YOUR ASSIGNMENT:
Note how many lines in the entries below contain the string "html", and answer with that number and no other text.

== INFORMATION SHOWN

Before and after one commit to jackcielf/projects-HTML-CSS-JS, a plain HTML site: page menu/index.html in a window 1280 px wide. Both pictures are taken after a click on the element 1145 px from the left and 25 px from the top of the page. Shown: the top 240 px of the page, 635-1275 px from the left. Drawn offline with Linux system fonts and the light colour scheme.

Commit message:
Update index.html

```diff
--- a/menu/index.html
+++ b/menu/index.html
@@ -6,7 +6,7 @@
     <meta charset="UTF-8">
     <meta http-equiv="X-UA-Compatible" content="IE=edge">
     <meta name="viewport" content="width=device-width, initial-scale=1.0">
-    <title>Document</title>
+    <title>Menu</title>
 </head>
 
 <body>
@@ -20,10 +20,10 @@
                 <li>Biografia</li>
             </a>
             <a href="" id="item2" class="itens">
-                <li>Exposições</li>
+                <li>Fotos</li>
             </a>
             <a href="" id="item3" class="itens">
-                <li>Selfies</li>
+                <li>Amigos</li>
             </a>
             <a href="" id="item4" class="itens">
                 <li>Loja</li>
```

====

SOLUTION TO THE PROBLEM:
4